-- What to do --
A single number is the answer here: the count of lines in the records below in which the word "fontname" appears.

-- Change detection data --
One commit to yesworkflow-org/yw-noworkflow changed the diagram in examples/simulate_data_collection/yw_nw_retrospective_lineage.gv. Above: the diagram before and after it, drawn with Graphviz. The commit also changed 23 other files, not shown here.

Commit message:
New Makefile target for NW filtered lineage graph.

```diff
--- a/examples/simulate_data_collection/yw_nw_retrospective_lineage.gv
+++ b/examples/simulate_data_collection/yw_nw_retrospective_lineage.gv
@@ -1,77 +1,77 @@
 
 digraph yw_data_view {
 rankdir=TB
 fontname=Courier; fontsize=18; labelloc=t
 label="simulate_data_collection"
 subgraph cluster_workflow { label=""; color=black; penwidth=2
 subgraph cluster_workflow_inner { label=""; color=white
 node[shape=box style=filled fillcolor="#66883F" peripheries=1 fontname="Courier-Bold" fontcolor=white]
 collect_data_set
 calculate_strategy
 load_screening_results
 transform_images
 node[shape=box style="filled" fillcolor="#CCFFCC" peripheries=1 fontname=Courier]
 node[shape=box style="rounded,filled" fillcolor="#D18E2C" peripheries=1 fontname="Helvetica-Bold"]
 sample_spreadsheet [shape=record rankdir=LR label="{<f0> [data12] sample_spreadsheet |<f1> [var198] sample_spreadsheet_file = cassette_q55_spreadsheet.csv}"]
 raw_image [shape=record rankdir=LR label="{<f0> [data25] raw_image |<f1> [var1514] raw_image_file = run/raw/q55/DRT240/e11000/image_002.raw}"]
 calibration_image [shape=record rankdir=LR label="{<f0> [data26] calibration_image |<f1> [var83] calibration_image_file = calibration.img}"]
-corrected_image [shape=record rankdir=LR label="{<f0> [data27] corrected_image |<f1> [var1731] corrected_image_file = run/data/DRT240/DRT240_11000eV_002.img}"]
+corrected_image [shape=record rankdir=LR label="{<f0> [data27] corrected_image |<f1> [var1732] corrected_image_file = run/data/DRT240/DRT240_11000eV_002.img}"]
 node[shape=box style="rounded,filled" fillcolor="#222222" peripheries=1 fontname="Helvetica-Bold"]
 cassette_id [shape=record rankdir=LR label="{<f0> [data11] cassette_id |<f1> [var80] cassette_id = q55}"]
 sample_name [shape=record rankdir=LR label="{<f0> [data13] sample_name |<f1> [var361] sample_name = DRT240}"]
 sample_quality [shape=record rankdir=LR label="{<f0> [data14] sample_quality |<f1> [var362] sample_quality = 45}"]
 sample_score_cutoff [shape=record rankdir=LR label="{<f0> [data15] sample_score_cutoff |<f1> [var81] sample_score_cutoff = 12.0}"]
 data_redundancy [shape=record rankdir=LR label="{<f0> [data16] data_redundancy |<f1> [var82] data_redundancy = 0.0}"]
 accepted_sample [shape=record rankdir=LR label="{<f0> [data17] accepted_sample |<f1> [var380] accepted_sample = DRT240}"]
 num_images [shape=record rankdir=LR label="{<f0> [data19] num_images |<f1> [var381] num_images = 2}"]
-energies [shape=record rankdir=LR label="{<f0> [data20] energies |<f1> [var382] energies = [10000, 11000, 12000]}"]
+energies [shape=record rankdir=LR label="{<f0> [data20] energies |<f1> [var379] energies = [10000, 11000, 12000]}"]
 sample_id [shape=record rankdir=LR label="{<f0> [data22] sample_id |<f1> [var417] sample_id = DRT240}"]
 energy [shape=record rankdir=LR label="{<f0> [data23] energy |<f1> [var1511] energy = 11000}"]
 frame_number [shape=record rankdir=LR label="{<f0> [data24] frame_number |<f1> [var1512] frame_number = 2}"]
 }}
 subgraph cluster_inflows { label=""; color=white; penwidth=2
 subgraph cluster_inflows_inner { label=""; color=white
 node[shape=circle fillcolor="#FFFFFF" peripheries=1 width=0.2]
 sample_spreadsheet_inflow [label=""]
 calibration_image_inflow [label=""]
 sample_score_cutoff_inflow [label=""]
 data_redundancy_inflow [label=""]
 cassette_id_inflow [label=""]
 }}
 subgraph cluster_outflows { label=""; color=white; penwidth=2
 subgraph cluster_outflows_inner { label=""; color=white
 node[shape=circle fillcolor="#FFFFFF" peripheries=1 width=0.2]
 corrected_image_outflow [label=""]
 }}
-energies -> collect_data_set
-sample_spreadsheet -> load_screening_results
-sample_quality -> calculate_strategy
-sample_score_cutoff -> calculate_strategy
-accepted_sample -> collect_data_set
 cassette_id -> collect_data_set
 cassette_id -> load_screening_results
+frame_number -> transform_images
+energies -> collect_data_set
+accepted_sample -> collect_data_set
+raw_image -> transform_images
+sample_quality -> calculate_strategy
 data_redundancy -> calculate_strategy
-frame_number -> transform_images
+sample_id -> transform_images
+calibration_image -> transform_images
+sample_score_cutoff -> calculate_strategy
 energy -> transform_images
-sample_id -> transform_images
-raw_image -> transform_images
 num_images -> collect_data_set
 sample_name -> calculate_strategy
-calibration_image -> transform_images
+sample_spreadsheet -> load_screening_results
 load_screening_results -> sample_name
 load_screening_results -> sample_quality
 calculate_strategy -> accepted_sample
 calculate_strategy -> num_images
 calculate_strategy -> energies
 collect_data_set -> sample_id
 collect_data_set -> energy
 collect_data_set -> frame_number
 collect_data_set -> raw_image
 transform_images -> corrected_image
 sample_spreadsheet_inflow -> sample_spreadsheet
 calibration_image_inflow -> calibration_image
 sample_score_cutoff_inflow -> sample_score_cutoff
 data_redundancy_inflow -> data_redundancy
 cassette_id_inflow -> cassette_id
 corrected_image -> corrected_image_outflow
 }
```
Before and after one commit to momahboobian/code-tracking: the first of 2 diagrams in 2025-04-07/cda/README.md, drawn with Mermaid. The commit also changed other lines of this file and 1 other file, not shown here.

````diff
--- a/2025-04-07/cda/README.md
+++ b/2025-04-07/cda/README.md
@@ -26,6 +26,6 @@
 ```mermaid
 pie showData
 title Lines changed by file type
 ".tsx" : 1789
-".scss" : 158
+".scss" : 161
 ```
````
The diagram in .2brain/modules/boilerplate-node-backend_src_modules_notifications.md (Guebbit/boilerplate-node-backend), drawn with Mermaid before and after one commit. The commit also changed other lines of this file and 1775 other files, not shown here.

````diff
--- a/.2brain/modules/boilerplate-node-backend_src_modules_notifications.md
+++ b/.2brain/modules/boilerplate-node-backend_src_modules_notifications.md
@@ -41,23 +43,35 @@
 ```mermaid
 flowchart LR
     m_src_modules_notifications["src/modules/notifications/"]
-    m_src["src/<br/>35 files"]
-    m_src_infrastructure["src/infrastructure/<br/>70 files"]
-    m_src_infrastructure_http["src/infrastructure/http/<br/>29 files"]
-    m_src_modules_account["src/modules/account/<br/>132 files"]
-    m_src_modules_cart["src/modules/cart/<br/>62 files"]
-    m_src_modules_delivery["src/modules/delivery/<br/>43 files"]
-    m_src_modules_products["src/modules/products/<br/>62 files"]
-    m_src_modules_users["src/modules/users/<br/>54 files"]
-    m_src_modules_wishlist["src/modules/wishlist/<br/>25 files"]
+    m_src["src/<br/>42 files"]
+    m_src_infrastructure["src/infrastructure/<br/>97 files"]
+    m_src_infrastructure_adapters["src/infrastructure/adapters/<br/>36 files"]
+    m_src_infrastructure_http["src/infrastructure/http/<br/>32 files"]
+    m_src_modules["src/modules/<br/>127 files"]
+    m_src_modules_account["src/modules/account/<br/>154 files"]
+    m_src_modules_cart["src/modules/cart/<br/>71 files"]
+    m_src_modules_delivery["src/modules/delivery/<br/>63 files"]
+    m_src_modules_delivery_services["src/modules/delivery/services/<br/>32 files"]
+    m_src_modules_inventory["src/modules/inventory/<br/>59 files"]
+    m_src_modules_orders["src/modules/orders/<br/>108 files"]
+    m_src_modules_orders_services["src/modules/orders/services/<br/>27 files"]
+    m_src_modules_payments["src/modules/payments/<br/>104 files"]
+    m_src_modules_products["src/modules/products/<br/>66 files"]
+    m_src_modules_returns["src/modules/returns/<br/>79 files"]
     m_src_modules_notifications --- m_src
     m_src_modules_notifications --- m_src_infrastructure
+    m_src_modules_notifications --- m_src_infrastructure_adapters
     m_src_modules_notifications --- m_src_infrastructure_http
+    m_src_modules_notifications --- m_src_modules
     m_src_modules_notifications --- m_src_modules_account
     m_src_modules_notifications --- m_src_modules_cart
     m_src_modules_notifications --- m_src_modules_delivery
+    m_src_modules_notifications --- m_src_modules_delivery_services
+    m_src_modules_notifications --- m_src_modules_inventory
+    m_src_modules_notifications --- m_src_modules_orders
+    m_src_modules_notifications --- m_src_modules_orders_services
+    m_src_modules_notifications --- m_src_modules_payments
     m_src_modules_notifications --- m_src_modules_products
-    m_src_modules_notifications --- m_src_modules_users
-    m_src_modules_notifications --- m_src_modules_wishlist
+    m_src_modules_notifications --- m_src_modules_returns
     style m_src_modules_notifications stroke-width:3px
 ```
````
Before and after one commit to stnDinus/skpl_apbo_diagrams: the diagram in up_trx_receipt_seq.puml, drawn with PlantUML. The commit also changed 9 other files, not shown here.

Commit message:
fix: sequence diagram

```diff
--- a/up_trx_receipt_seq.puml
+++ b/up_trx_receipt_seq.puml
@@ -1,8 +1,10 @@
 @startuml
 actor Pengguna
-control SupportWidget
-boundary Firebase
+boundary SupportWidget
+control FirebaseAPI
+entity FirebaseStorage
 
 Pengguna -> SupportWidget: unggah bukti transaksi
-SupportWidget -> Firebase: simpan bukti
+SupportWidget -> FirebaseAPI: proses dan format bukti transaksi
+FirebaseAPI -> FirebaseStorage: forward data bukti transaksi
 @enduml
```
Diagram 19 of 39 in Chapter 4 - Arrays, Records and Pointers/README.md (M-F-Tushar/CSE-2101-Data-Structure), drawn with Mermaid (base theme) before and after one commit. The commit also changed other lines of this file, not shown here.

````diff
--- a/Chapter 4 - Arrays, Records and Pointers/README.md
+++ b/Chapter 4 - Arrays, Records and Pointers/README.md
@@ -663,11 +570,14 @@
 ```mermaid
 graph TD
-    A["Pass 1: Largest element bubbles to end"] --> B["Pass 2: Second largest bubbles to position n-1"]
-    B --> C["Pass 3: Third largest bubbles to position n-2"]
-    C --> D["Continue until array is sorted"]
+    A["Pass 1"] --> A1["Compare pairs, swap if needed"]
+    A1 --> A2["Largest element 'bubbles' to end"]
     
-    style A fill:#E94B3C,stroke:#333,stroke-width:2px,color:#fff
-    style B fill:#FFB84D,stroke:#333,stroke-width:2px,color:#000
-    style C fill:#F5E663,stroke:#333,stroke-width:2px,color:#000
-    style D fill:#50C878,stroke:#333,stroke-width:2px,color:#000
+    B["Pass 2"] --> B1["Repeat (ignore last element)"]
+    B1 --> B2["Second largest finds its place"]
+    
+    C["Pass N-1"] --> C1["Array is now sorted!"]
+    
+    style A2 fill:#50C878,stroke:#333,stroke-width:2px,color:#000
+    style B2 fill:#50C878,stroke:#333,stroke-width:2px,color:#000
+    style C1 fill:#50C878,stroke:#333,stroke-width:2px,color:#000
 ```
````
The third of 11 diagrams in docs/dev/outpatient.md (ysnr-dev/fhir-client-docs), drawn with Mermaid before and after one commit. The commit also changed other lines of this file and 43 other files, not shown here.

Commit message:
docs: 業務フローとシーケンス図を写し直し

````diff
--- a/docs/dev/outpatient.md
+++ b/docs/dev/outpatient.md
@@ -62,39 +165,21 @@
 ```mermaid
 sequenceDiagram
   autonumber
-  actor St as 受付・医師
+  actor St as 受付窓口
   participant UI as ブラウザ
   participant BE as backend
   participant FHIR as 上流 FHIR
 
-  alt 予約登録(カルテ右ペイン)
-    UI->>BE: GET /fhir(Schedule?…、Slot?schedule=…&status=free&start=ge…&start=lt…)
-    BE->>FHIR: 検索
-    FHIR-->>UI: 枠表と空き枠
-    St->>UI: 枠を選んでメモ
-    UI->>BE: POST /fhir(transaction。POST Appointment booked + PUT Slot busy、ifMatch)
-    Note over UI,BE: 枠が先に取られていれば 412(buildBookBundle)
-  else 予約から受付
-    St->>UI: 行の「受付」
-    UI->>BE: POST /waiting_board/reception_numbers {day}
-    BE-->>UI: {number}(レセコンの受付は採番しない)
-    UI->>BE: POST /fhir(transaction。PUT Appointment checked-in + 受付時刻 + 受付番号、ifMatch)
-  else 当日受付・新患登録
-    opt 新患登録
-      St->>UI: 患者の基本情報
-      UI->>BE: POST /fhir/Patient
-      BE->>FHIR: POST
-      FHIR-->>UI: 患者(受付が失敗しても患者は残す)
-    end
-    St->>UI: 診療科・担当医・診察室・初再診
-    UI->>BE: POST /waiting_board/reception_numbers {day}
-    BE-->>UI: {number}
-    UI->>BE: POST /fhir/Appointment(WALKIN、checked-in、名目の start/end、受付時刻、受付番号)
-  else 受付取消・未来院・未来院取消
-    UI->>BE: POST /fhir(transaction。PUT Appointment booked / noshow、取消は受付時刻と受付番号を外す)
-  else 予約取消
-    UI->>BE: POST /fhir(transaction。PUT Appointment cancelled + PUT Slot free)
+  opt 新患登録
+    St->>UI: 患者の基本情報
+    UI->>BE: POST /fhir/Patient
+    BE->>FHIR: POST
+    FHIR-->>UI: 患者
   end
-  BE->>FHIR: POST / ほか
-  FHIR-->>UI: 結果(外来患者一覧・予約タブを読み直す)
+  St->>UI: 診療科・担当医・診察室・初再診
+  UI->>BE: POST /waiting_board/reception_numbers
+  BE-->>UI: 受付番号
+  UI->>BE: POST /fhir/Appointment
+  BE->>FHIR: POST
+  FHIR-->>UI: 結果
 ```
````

-- Response --
5